--- WORK TO COMPLETE ---
A faithful copy of all the entries is required, with no pictures in it.

[[ THE DATA, beginning ]]

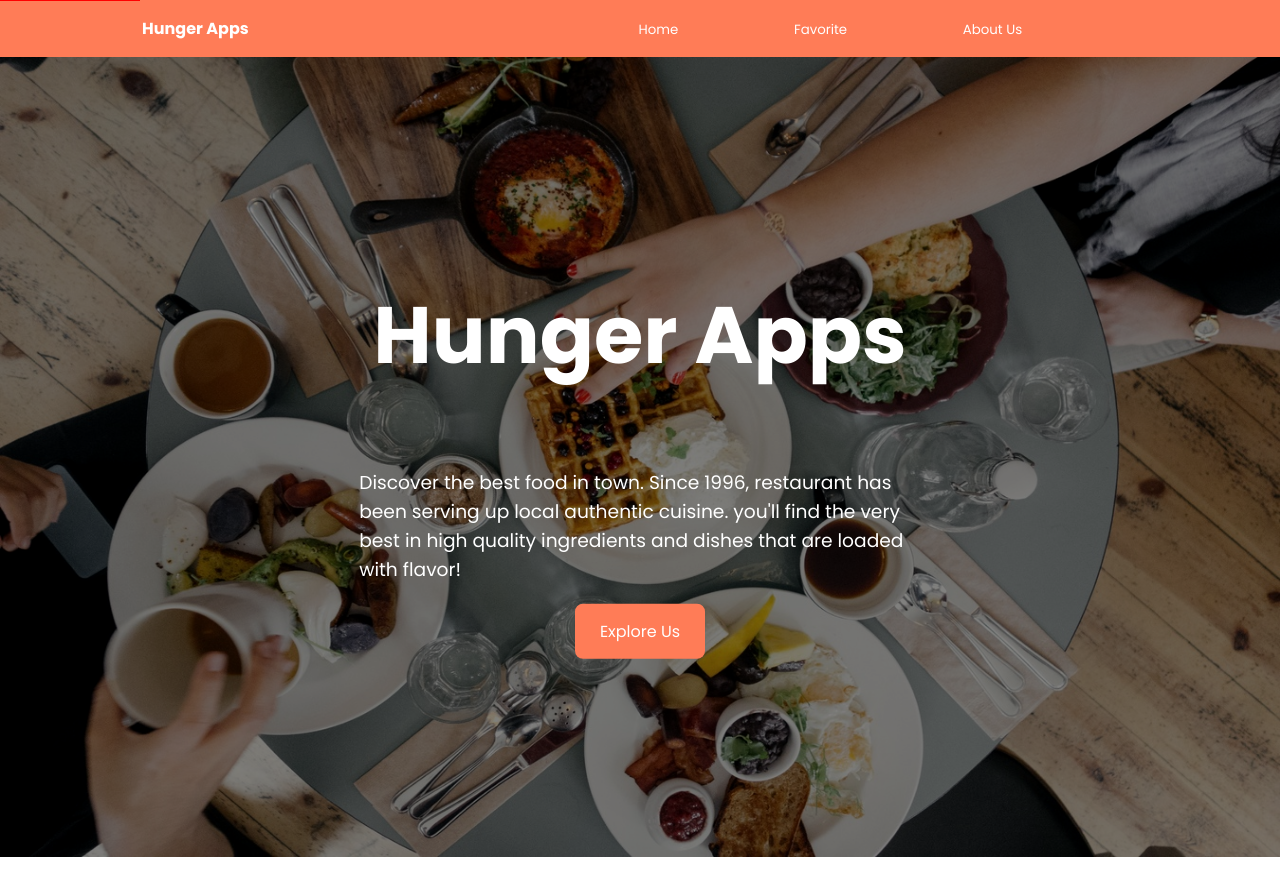
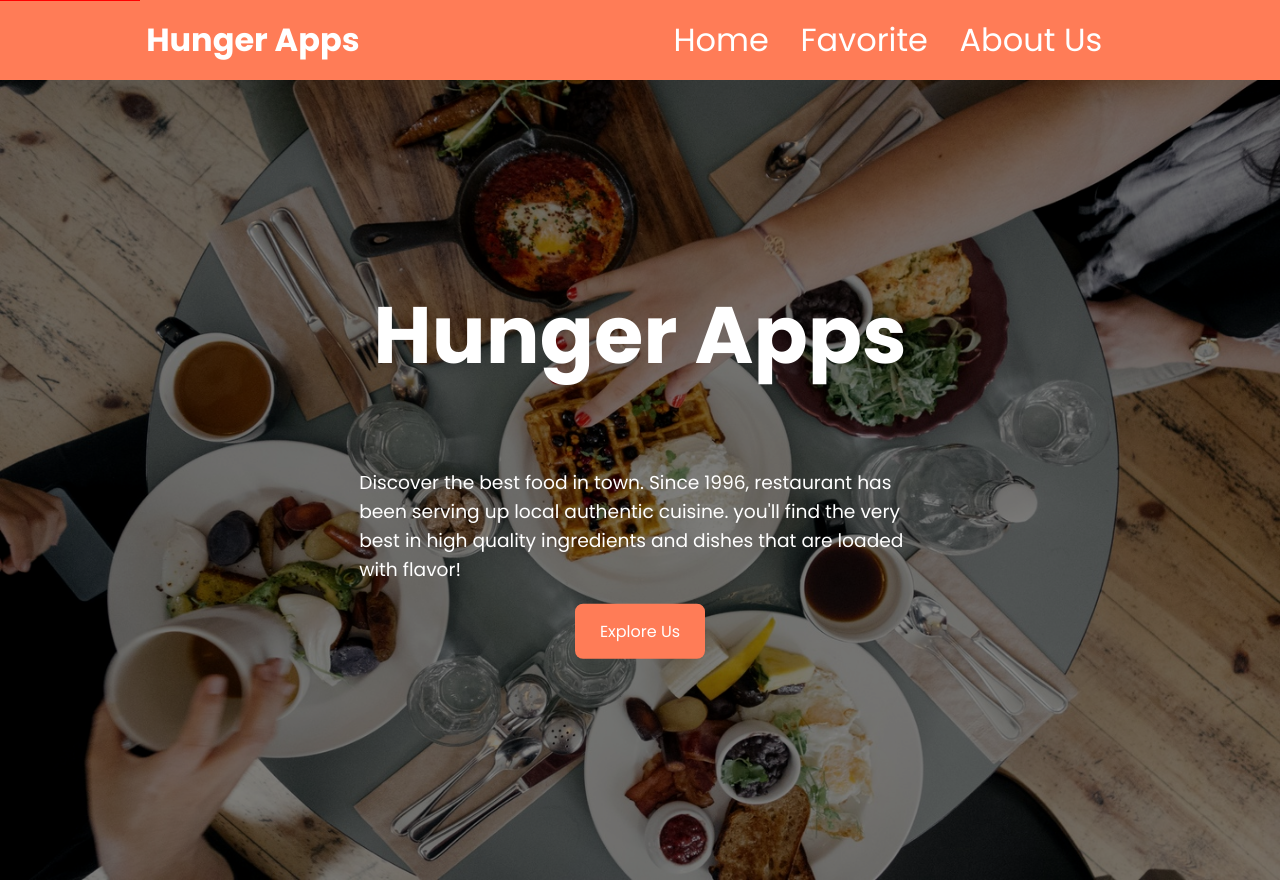
Before and after one commit to afifmakarim/restaurant-app-dicoding, a website built with webpack: page src/templates/index.html in a window 1280 px wide. Shown: the top 880 px of the page. Built offline with nearby package versions, Linux system fonts and the light colour scheme; files whose address does not match are found by name.

Commit message:
revisi 2

```diff
--- a/src/styles/main.css
+++ b/src/styles/main.css
@@ -56,12 +56,12 @@ body, p{
 
 .navbar .logo {
     font-weight: bold;
-    font-size: 12pt;
+    font-size: 32px;
 }
 
 .navbar a {
     text-decoration: none;
-    font-size: 10pt;
+    font-size: 32px;
     color: #fff;
 }
 
@@ -73,7 +73,7 @@ body, p{
     list-style: none;
     display: flex;
     justify-content: space-evenly;
-    width: 50%;
+    width: 40%;
   }
 
 .jumbotron {
@@ -176,7 +176,7 @@ footer {
     display: flex;
     justify-content: space-evenly;
     padding: 25px;
-    font-size: 50px;
+    font-size: 55px;
   }
 
   .social-media a {
@@ -209,7 +209,7 @@ footer {
  }
 
 /* tablet */
-@media screen and (max-width:768px) {
+@media screen and (max-width:800px) {
 
     #hamburger {
         display: flex;
@@ -271,6 +271,10 @@ footer {
         font-size: 25pt;
     } */
 
+    .grid-wrapper {
+        grid-template-columns: 1fr;
+    }
+
     .jumbotron .description {
         align-items: center;
         align-content: center;
```
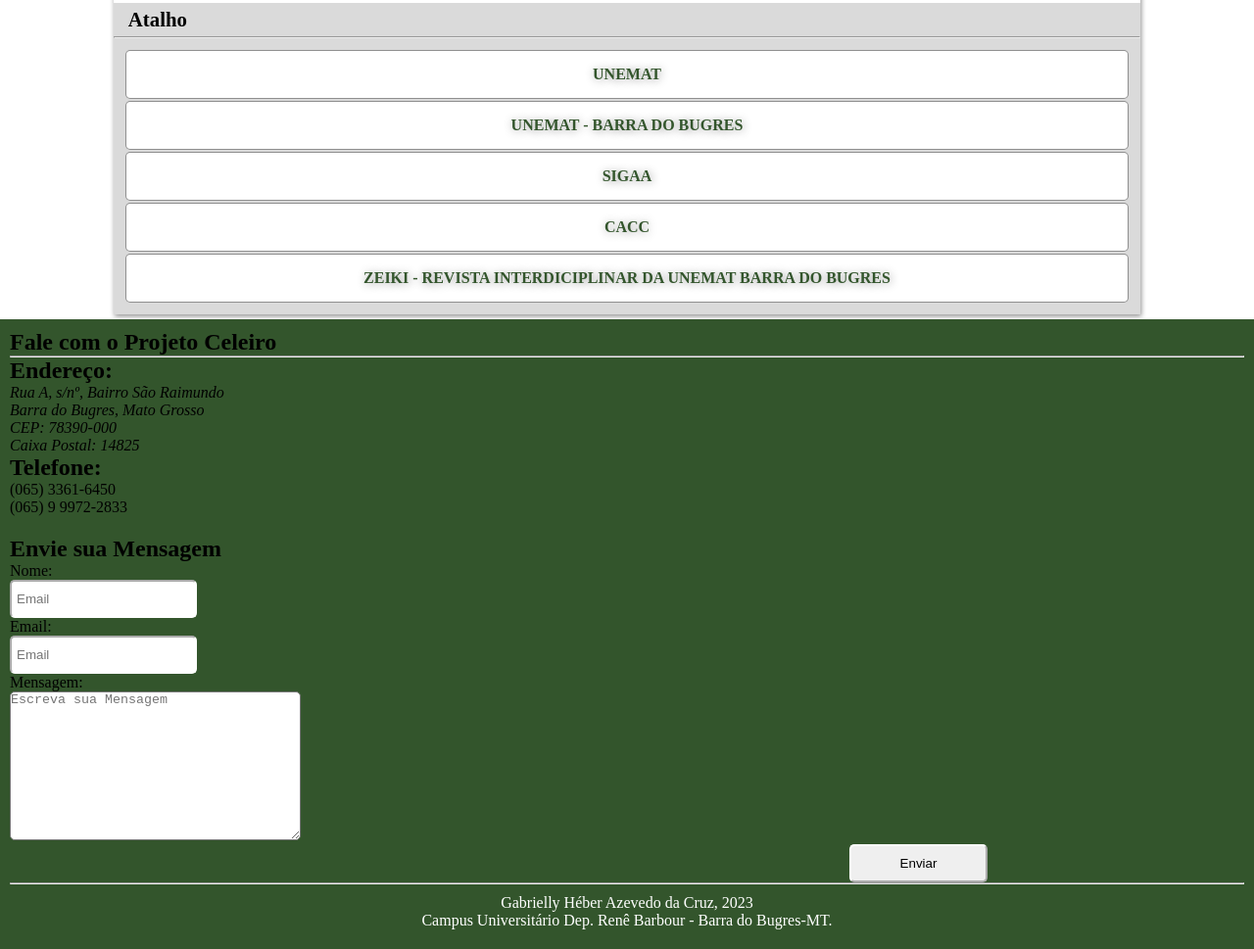
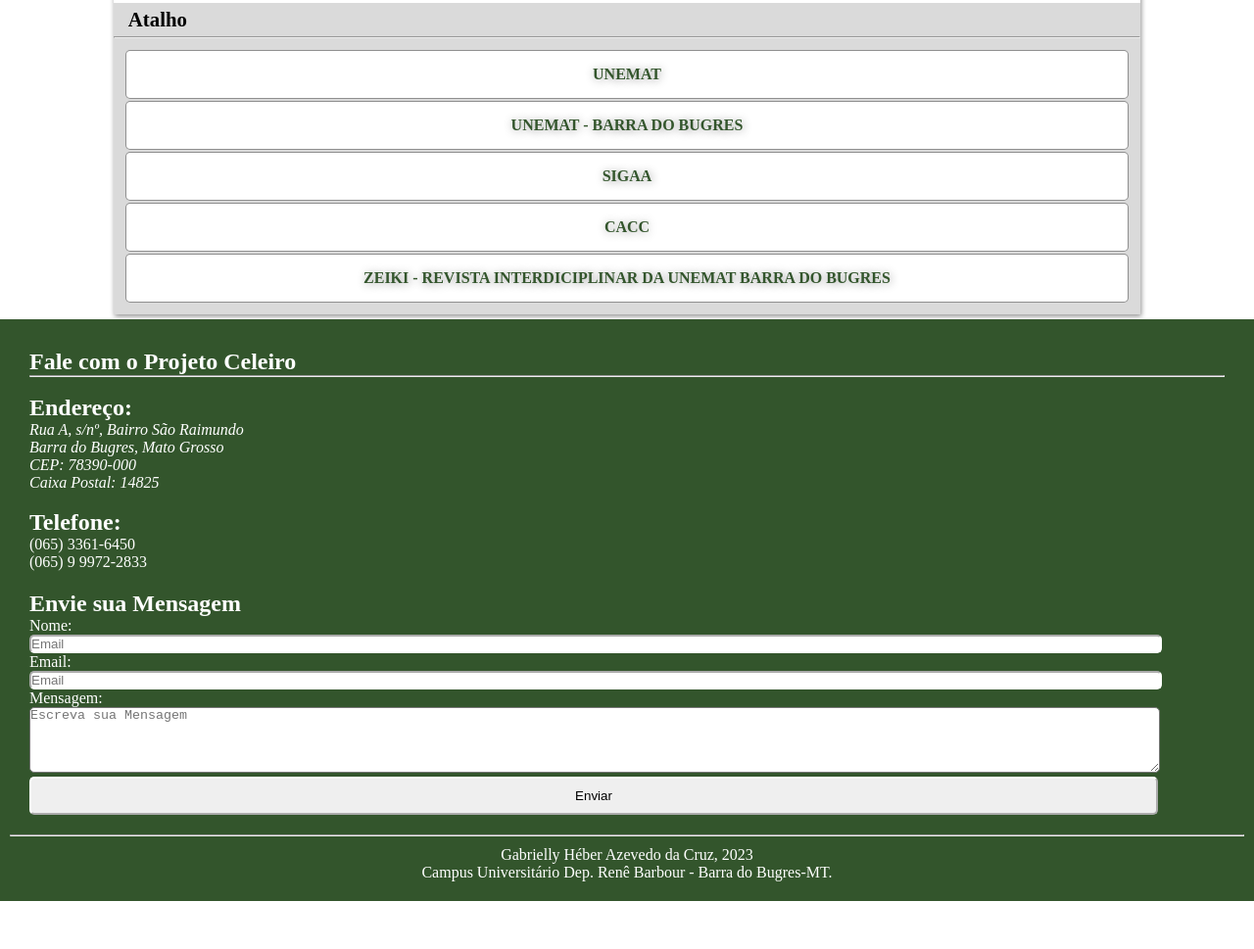
Before and after one commit to gabriellyheber22/projetoCeleiroResponsivo, a plain HTML site: page index.html in a window 1280 px wide. Shown: the part 796-1765 px from the top of the page at 98% size. After the commit the page ends 1716 px from the top, so only its background shows below. Drawn offline with nearby package versions, Linux system fonts and the light colour scheme.

Commit message:
atualização

```diff
--- a/estilos/estilo.css
+++ b/estilos/estilo.css
@@ -194,9 +194,13 @@ aside>ul>li>a:hover{
     color: white;
     text-shadow: 1px 1px 10px rgba(255, 255, 255, 0.445);
 }
+section#fale-conosco{
+    padding: 20px;
+}
 div.mensagem{
     margin-top: 20px;
     width:  78vw;
+
 
 }
 div.botao{
@@ -210,17 +214,20 @@ input#botao{
 }
 input{
     border-radius: 5px;
-    padding: 10px 5px;
+    /* padding: 10px 30px; */
+    min-width: 90vw;
     border-color: white;
 }
 textarea{
     border-radius: 5px;
+    min-width: 90vw;
 
 }
 footer{
     background-color: #33552C;
     padding: 10px;
     margin-top: 5px;
+    color: white;
 }
 section#rodape{
     color: white;
--- a/index.html
+++ b/index.html
@@ -89,7 +89,7 @@
     <footer>
         <section id="fale-conosco">
             <h1>Fale com o Projeto Celeiro</h1>
-            <hr>
+            <hr><br>
             <div class="endereco">
                 <h2>Endereço:</h2>
                 <address>
@@ -97,7 +97,7 @@
                     Barra do Bugres, Mato Grosso <br>
                     CEP: 78390-000 <br>
                     Caixa Postal: 14825 <br>
-                </address>
+                </address><br>
                 <h2>Telefone:</h2>
                 <p>
                     (065) 3361-6450</br>
@@ -109,13 +109,13 @@
                 <form action="https://formsubmit.co/gabiheber22@gmail.com" method="post" autocomplete="on">
                     <div class="name">
                         <label for="inome">Nome:</label><br>
-                        <input type="email" name="email" id="inome" placeholder="Email">
+                        <input type="email" name="email" id="inome" placeholder="Email" cols="44">
                         <br><label for="iEmail">Email:</label><br>
                         <input type="email" name="email" id="iEmail" placeholder="Email">
                     </div>
                     <div >
                         <label for="iMensagem">Mensagem:</label><br>
-                        <textarea name="mensagem" id="iMensagem" cols="35" rows="10" placeholder="Escreva sua Mensagem"></textarea>
+                        <textarea name="mensagem" id="iMensagem" rows="5" placeholder="Escreva sua Mensagem" style="height: 65px;"></textarea>
                     </div>
                     <div class="botao">
                         <input type="submit" value="Enviar" id="botao">
```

[[ THE DATA, end ]]

--- RESPONSE AREA ---
Before and after one commit to afifmakarim/restaurant-app-dicoding, a website built with webpack: page src/templates/index.html in a window 1280 px wide. Shown: the top 880 px of the page. Built offline with nearby package versions, Linux system fonts and the light colour scheme; files whose address does not match are found by name.

Commit message:
revisi 2

```diff
--- a/src/styles/main.css
+++ b/src/styles/main.css
@@ -56,12 +56,12 @@ body, p{
 
 .navbar .logo {
     font-weight: bold;
-    font-size: 12pt;
+    font-size: 32px;
 }
 
 .navbar a {
     text-decoration: none;
-    font-size: 10pt;
+    font-size: 32px;
     color: #fff;
 }
 
@@ -73,7 +73,7 @@ body, p{
     list-style: none;
     display: flex;
     justify-content: space-evenly;
-    width: 50%;
+    width: 40%;
   }
 
 .jumbotron {
@@ -176,7 +176,7 @@ footer {
     display: flex;
     justify-content: space-evenly;
     padding: 25px;
-    font-size: 50px;
+    font-size: 55px;
   }
 
   .social-media a {
@@ -209,7 +209,7 @@ footer {
  }
 
 /* tablet */
-@media screen and (max-width:768px) {
+@media screen and (max-width:800px) {
 
     #hamburger {
         display: flex;
@@ -271,6 +271,10 @@ footer {
         font-size: 25pt;
     } */
 
+    .grid-wrapper {
+        grid-template-columns: 1fr;
+    }
+
     .jumbotron .description {
         align-items: center;
         align-content: center;
```
Before and after one commit to gabriellyheber22/projetoCeleiroResponsivo, a plain HTML site: page index.html in a window 1280 px wide. Shown: the part 796-1765 px from the top of the page at 98% size. After the commit the page ends 1716 px from the top, so only its background shows below. Drawn offline with nearby package versions, Linux system fonts and the light colour scheme.

Commit message:
atualização

```diff
--- a/estilos/estilo.css
+++ b/estilos/estilo.css
@@ -194,9 +194,13 @@ aside>ul>li>a:hover{
     color: white;
     text-shadow: 1px 1px 10px rgba(255, 255, 255, 0.445);
 }
+section#fale-conosco{
+    padding: 20px;
+}
 div.mensagem{
     margin-top: 20px;
     width:  78vw;
+
 
 }
 div.botao{
@@ -210,17 +214,20 @@ input#botao{
 }
 input{
     border-radius: 5px;
-    padding: 10px 5px;
+    /* padding: 10px 30px; */
+    min-width: 90vw;
     border-color: white;
 }
 textarea{
     border-radius: 5px;
+    min-width: 90vw;
 
 }
 footer{
     background-color: #33552C;
     padding: 10px;
     margin-top: 5px;
+    color: white;
 }
 section#rodape{
     color: white;
--- a/index.html
+++ b/index.html
@@ -89,7 +89,7 @@
     <footer>
         <section id="fale-conosco">
             <h1>Fale com o Projeto Celeiro</h1>
-            <hr>
+            <hr><br>
             <div class="endereco">
                 <h2>Endereço:</h2>
                 <address>
@@ -97,7 +97,7 @@
                     Barra do Bugres, Mato Grosso <br>
                     CEP: 78390-000 <br>
                     Caixa Postal: 14825 <br>
-                </address>
+                </address><br>
                 <h2>Telefone:</h2>
                 <p>
                     (065) 3361-6450</br>
@@ -109,13 +109,13 @@
                 <form action="https://formsubmit.co/gabiheber22@gmail.com" method="post" autocomplete="on">
                     <div class="name">
                         <label for="inome">Nome:</label><br>
-                        <input type="email" name="email" id="inome" placeholder="Email">
+                        <input type="email" name="email" id="inome" placeholder="Email" cols="44">
                         <br><label for="iEmail">Email:</label><br>
                         <input type="email" name="email" id="iEmail" placeholder="Email">
                     </div>
                     <div >
                         <label for="iMensagem">Mensagem:</label><br>
-                        <textarea name="mensagem" id="iMensagem" cols="35" rows="10" placeholder="Escreva sua Mensagem"></textarea>
+                        <textarea name="mensagem" id="iMensagem" rows="5" placeholder="Escreva sua Mensagem" style="height: 65px;"></textarea>
                     </div>
                     <div class="botao">
                         <input type="submit" value="Enviar" id="botao">
```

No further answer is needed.